Schindler’s List survivor speaks at I-House

“The way to remember the Holocaust—the way I remember it—is one person at a time,” survivor Leon Leyson said.

By Anna Tenuta

Over 200 students and community members filled the International House to hear the youngest survivor on Schindler’s List, Leon Leyson, share the story of his life during the Holocaust.

Oskar Schindler, a German businessman, saved over one thousand Jews during World War II by using his influence with the Nazi government. Less than 60 of the 1,100 Schindler’s list survivors are alive today.

The event was sponsored by Chabad at the University of Chicago and Hyde Park and the Illinois Holocaust Museum.

“The way to remember the Holocaust—the way I remember it—is one person at a time,” Leyson said.

As the youngest of five children, Leyson spent the first nine years of his life living in a small town in eastern Poland until his father got a job in Krakow, forcing his family to move. Soon after, Germany invaded Poland, and the Nazi party began deporting Jews to concentration camps.

Leyson called his survival “a whole series of fortunate events,” adding he was lucky and driven by his desire to be with his parents.

“If I were to tell you the number of times that my life was in danger, we would have to spend a whole lot of time here,” Leyson said.

Leyson and his family were sent to a camp, but Schindler’s kindness and savvy spare their lives. Schindler bribed the Nazis into allowing a sub-camp right next to his factory. There, he would house Jews and protect them from deportation.

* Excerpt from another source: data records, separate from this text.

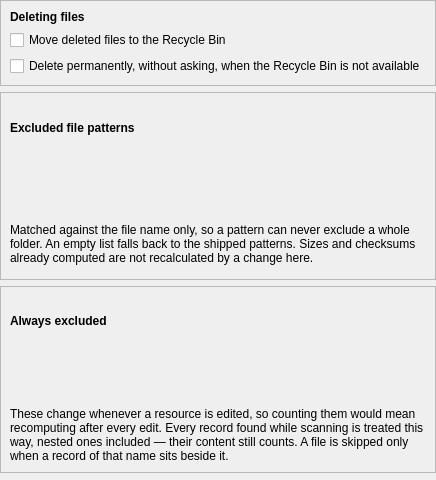
Above: packages/rehuco-agent/src/rehuco_agent/settings/ui/files_page.ui from borco/rehuco before the change. Below: the same form after it.
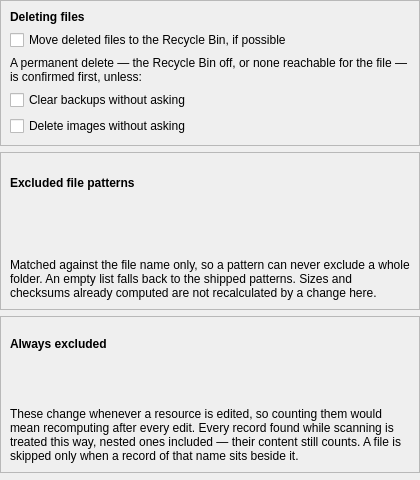
That is the form after the change. Custom widgets are drawn as their Qt base class.

Commit message: refs #312: feat(agent): one deletion policy on the Files page

Patch:
```diff
--- a/packages/rehuco-agent/src/rehuco_agent/settings/ui/files_page.ui
+++ b/packages/rehuco-agent/src/rehuco_agent/settings/ui/files_page.ui
@@ -53,7 +53,7 @@
       <item>
        <widget class="QCheckBox" name="use_recycle_bin_check_box">
         <property name="text">
-         <string>Move deleted files to the Recycle Bin</string>
+         <string>Move deleted files to the Recycle Bin, if possible</string>
         </property>
         <property name="toolTip">
          <string>A file this app deletes on the user's behalf -- a screenshot from the images editor, a .tc conversion's discarded backup, a discarded conversion-backups set -- goes to the Recycle Bin / Trash instead of being removed outright. Where no bin is reachable for a resource's location, the images editor offers a permanent delete for that one file; a conversion keeps its backup beside the converted resource, and a queued discard fails and leaves the backups in place.</string>
@@ -61,12 +61,32 @@
        </widget>
       </item>
       <item>
-       <widget class="QCheckBox" name="permanently_delete_if_unreachable_check_box">
+       <widget class="WrappingLabel" name="permanent_delete_label">
         <property name="text">
-         <string>Delete permanently, without asking, when the Recycle Bin is not available</string>
+         <string>A permanent delete — the Recycle Bin off, or none reachable for the file — is confirmed first, unless:</string>
         </property>
+        <property name="wordWrap">
+         <bool>true</bool>
+        </property>
+       </widget>
+      </item>
+      <item>
+       <widget class="QCheckBox" name="clear_backups_without_asking_check_box">
+        <property name="text">
+         <string>Clear backups without asking</string>
+        </property>
         <property name="toolTip">
-         <string>Skip the per-file question Convert, Discard Originals, the inline Discard action and the images editor would otherwise ask when the Recycle Bin cannot be reached, and delete outright instead.</string>
+         <string>Permanently delete a conversion's .orig backups -- Convert, Discard Originals, a document's Discard Backups action, the Conversion Backups dialog -- without a confirmation. A queued discard from the Conversion Backups dialog has no window to ask from, so with this off it fails and leaves the backups in place when no Recycle Bin is reachable.</string>
+        </property>
+       </widget>
+      </item>
+      <item>
+       <widget class="QCheckBox" name="delete_images_without_asking_check_box">
+        <property name="text">
+         <string>Delete images without asking</string>
+        </property>
+        <property name="toolTip">
+         <string>Permanently delete a screenshot from the images editor without a confirmation.</string>
         </property>
        </widget>
       </item>
```
Left out of the diff: 2 changed lines with no effect on the pictures. The commit also changes 26 other files.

While Leyson’s father was on the list to go with Schindler, Leyson’s transfer was uncertain.

“A few days before the transfer was going to take place, I found out that my name had been crossed off the list,” Leyson said. “I pretty much resigned that I was going to be left in this camp.”

Leyson said that as he went to see his mother off, something within him convinced him to speak up to an officer and told him that his name was on the list and had been crossed off.

“He looked at the list, looked at me and just pointed to the group and grunted,” Leyson said. “If I hadn’t done that, my chances for surviving would have been practically zero in that camp.”

Leyson recalled Schindler as a kind and caring man who did not accept the ideology of the Nazis.

“He stopped and talked to me as I worked my night shift sometimes, looked me in the eye, and waited for an answer,” Leyson said. “When you looked in Schindler’s eyes, there was a little humanity there.”

According to Leyson, Schindler’s efforts to transport all of his workers safely to his other factory went “above and beyond” in all respects.

“At one point, Schindler heard that not all the women on his list were being sent to him,” Leyson explained. “My mother, one of those women, was taken out of the barracks where she awaited the gas chamber, and sent back to the group of women who were going with Schindler’s company.”

As the war neared its end, Leyson remembers Schindler’s departure and his farewell speech in the factory.

“I remember standing there and hearing pretty much the same words that you heard in the movie,” Leyson said, referencing the 1993 Academy Award-winning Schindler’s List.

“In the darkness of all of Europe, there was a little light named Schindler,” Leyson said.